WHAT TO DO: Apart from the images, the entire listing below must be restated word for word.

DATA EXCERPTS:
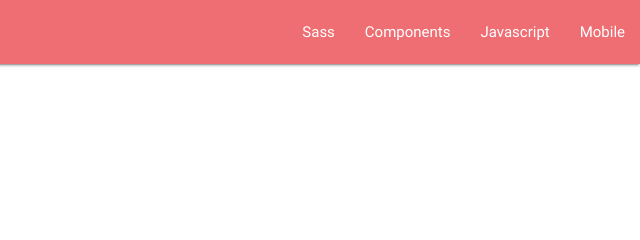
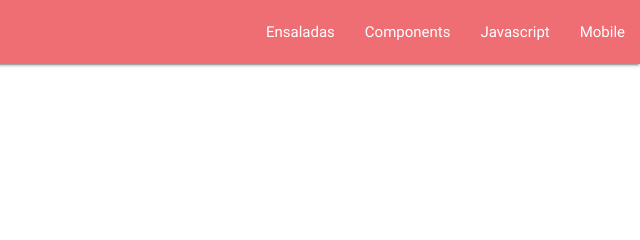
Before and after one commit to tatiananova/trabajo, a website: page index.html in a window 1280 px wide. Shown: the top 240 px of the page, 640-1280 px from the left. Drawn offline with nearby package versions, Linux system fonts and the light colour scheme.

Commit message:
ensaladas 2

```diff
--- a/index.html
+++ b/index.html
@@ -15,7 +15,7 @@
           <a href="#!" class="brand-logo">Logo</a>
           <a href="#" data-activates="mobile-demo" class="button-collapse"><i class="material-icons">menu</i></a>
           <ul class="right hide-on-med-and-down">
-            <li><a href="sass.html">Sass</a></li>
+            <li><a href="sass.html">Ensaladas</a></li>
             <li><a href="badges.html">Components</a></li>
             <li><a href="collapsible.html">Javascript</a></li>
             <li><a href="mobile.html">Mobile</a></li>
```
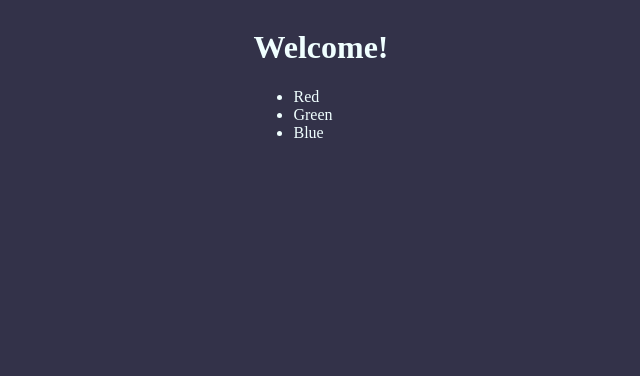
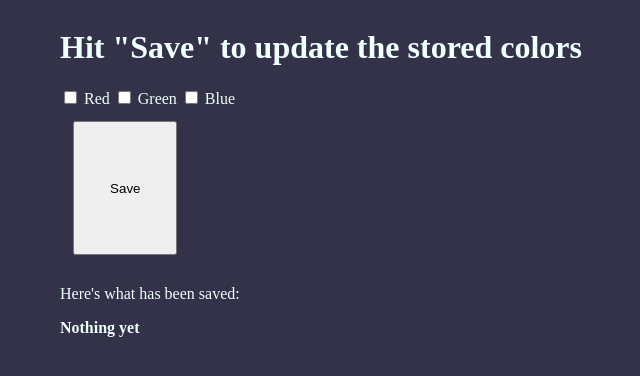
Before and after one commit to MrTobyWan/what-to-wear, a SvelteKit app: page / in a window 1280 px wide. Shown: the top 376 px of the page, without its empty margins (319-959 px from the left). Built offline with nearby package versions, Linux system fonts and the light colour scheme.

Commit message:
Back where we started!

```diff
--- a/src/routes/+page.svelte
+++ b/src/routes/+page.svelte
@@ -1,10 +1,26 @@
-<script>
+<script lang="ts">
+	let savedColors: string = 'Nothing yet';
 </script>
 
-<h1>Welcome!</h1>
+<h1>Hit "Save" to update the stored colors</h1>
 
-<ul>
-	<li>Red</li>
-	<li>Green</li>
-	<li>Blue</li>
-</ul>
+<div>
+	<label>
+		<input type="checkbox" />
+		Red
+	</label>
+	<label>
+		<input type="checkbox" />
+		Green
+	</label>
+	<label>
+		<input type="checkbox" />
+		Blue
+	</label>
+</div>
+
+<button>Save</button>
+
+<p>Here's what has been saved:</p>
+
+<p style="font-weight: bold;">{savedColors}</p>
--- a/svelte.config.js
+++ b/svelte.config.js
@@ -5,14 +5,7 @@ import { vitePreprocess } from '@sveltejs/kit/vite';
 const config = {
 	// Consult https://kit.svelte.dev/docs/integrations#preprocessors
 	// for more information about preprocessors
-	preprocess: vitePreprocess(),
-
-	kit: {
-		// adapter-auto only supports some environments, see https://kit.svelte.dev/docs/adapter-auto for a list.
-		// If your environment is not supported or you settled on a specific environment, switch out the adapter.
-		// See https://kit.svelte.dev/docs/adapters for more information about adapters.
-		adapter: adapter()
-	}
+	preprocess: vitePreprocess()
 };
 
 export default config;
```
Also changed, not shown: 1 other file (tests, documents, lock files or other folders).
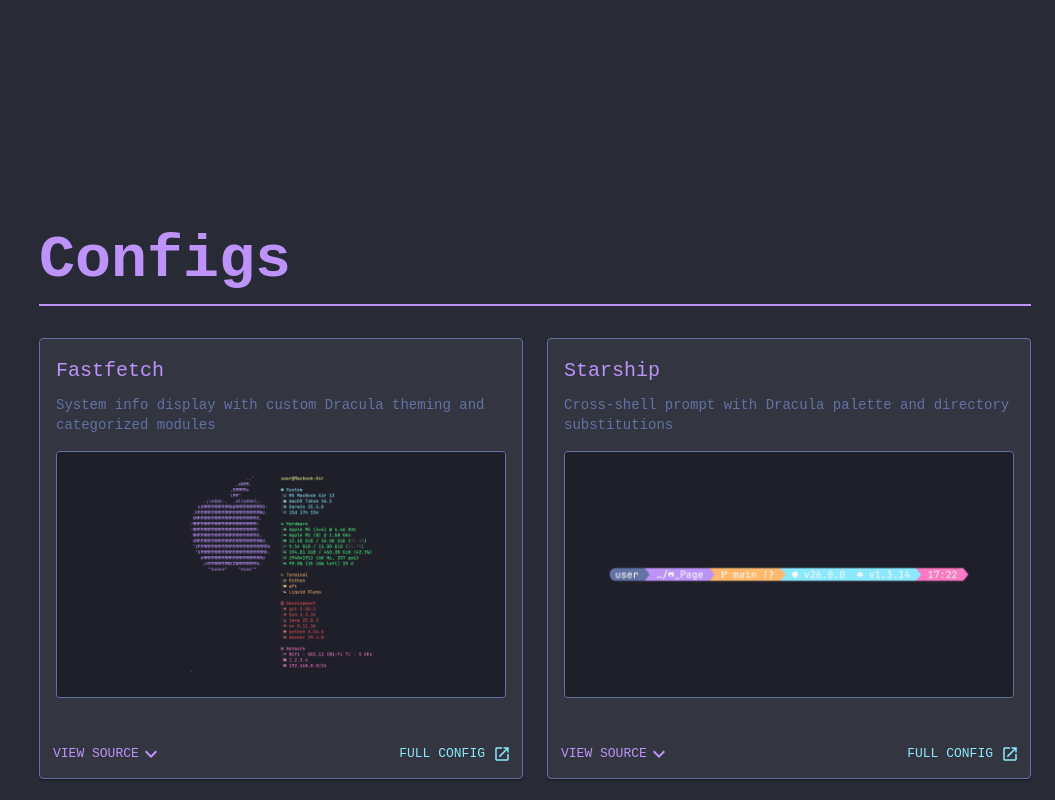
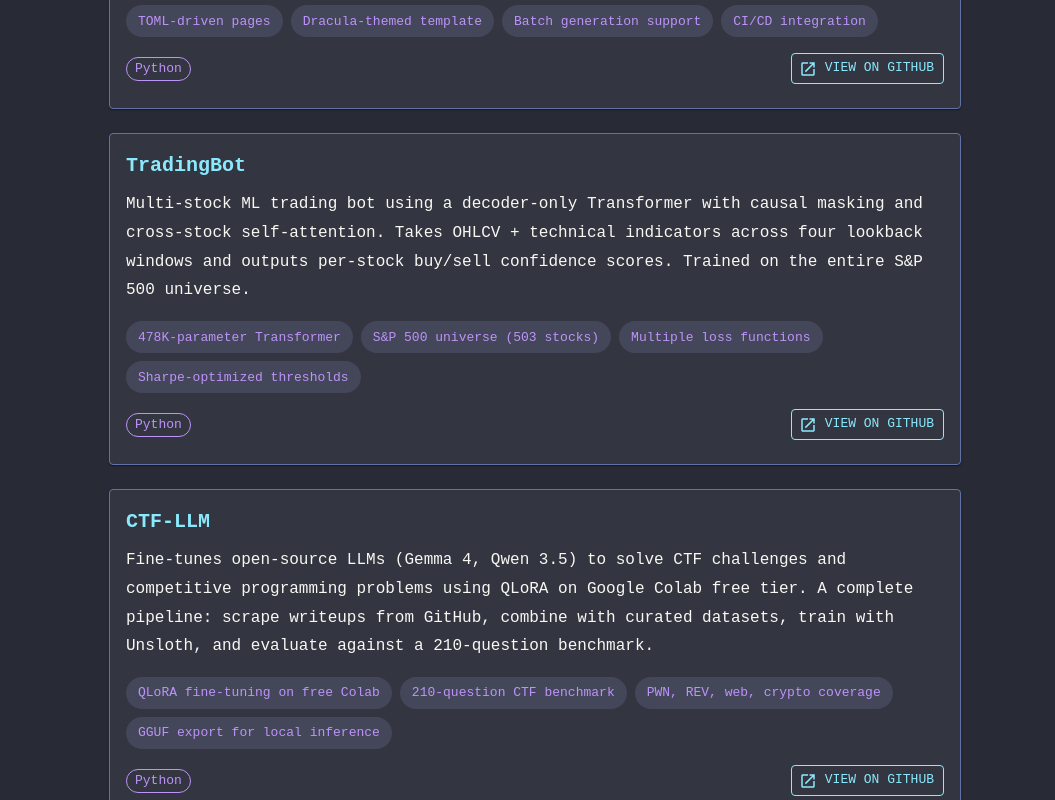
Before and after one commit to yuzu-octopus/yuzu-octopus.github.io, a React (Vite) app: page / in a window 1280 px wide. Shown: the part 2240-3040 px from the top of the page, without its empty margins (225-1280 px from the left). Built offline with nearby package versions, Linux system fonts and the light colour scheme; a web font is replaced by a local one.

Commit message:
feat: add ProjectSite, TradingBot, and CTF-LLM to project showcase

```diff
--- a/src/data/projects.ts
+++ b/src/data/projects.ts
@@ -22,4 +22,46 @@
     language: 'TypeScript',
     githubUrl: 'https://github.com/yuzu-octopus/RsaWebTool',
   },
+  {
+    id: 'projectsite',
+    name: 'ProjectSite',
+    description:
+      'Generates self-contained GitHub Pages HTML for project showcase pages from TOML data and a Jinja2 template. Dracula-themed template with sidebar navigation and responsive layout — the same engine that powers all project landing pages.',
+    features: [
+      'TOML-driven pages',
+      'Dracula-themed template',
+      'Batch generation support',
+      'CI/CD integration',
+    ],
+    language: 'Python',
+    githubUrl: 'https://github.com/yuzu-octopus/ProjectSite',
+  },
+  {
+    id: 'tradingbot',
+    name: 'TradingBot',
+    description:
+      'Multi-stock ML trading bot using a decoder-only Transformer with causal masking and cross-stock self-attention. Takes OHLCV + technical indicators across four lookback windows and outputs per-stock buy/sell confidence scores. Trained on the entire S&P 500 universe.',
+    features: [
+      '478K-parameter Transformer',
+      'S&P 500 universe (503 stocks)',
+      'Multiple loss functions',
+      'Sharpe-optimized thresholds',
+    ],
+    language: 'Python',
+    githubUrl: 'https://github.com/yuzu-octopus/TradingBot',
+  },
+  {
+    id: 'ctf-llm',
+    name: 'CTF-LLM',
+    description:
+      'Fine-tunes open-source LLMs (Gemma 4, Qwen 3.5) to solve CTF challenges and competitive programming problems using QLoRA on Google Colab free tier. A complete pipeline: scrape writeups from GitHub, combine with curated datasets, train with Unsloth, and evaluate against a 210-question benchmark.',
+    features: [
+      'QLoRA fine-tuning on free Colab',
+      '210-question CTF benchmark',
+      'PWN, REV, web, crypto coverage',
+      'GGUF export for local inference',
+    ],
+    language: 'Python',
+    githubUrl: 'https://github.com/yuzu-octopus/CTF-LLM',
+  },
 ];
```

WRITTEN RESPONSE:
Before and after one commit to tatiananova/trabajo, a website: page index.html in a window 1280 px wide. Shown: the top 240 px of the page, 640-1280 px from the left. Drawn offline with nearby package versions, Linux system fonts and the light colour scheme.

Commit message:
ensaladas 2

```diff
--- a/index.html
+++ b/index.html
@@ -15,7 +15,7 @@
           <a href="#!" class="brand-logo">Logo</a>
           <a href="#" data-activates="mobile-demo" class="button-collapse"><i class="material-icons">menu</i></a>
           <ul class="right hide-on-med-and-down">
-            <li><a href="sass.html">Sass</a></li>
+            <li><a href="sass.html">Ensaladas</a></li>
             <li><a href="badges.html">Components</a></li>
             <li><a href="collapsible.html">Javascript</a></li>
             <li><a href="mobile.html">Mobile</a></li>
```
Before and after one commit to MrTobyWan/what-to-wear, a SvelteKit app: page / in a window 1280 px wide. Shown: the top 376 px of the page, without its empty margins (319-959 px from the left). Built offline with nearby package versions, Linux system fonts and the light colour scheme.

Commit message:
Back where we started!

```diff
--- a/src/routes/+page.svelte
+++ b/src/routes/+page.svelte
@@ -1,10 +1,26 @@
-<script>
+<script lang="ts">
+	let savedColors: string = 'Nothing yet';
 </script>
 
-<h1>Welcome!</h1>
+<h1>Hit "Save" to update the stored colors</h1>
 
-<ul>
-	<li>Red</li>
-	<li>Green</li>
-	<li>Blue</li>
-</ul>
+<div>
+	<label>
+		<input type="checkbox" />
+		Red
+	</label>
+	<label>
+		<input type="checkbox" />
+		Green
+	</label>
+	<label>
+		<input type="checkbox" />
+		Blue
+	</label>
+</div>
+
+<button>Save</button>
+
+<p>Here's what has been saved:</p>
+
+<p style="font-weight: bold;">{savedColors}</p>
--- a/svelte.config.js
+++ b/svelte.config.js
@@ -5,14 +5,7 @@ import { vitePreprocess } from '@sveltejs/kit/vite';
 const config = {
 	// Consult https://kit.svelte.dev/docs/integrations#preprocessors
 	// for more information about preprocessors
-	preprocess: vitePreprocess(),
-
-	kit: {
-		// adapter-auto only supports some environments, see https://kit.svelte.dev/docs/adapter-auto for a list.
-		// If your environment is not supported or you settled on a specific environment, switch out the adapter.
-		// See https://kit.svelte.dev/docs/adapters for more information about adapters.
-		adapter: adapter()
-	}
+	preprocess: vitePreprocess()
 };
 
 export default config;
```
Also changed, not shown: 1 other file (tests, documents, lock files or other folders).
Before and after one commit to yuzu-octopus/yuzu-octopus.github.io, a React (Vite) app: page / in a window 1280 px wide. Shown: the part 2240-3040 px from the top of the page, without its empty margins (225-1280 px from the left). Built offline with nearby package versions, Linux system fonts and the light colour scheme; a web font is replaced by a local one.

Commit message:
feat: add ProjectSite, TradingBot, and CTF-LLM to project showcase

```diff
--- a/src/data/projects.ts
+++ b/src/data/projects.ts
@@ -22,4 +22,46 @@
     language: 'TypeScript',
     githubUrl: 'https://github.com/yuzu-octopus/RsaWebTool',
   },
+  {
+    id: 'projectsite',
+    name: 'ProjectSite',
+    description:
+      'Generates self-contained GitHub Pages HTML for project showcase pages from TOML data and a Jinja2 template. Dracula-themed template with sidebar navigation and responsive layout — the same engine that powers all project landing pages.',
+    features: [
+      'TOML-driven pages',
+      'Dracula-themed template',
+      'Batch generation support',
+      'CI/CD integration',
+    ],
+    language: 'Python',
+    githubUrl: 'https://github.com/yuzu-octopus/ProjectSite',
+  },
+  {
+    id: 'tradingbot',
+    name: 'TradingBot',
+    description:
+      'Multi-stock ML trading bot using a decoder-only Transformer with causal masking and cross-stock self-attention. Takes OHLCV + technical indicators across four lookback windows and outputs per-stock buy/sell confidence scores. Trained on the entire S&P 500 universe.',
+    features: [
+      '478K-parameter Transformer',
+      'S&P 500 universe (503 stocks)',
+      'Multiple loss functions',
+      'Sharpe-optimized thresholds',
+    ],
+    language: 'Python',
+    githubUrl: 'https://github.com/yuzu-octopus/TradingBot',
+  },
+  {
+    id: 'ctf-llm',
+    name: 'CTF-LLM',
+    description:
+      'Fine-tunes open-source LLMs (Gemma 4, Qwen 3.5) to solve CTF challenges and competitive programming problems using QLoRA on Google Colab free tier. A complete pipeline: scrape writeups from GitHub, combine with curated datasets, train with Unsloth, and evaluate against a 210-question benchmark.',
+    features: [
+      'QLoRA fine-tuning on free Colab',
+      '210-question CTF benchmark',
+      'PWN, REV, web, crypto coverage',
+      'GGUF export for local inference',
+    ],
+    language: 'Python',
+    githubUrl: 'https://github.com/yuzu-octopus/CTF-LLM',
+  },
 ];
```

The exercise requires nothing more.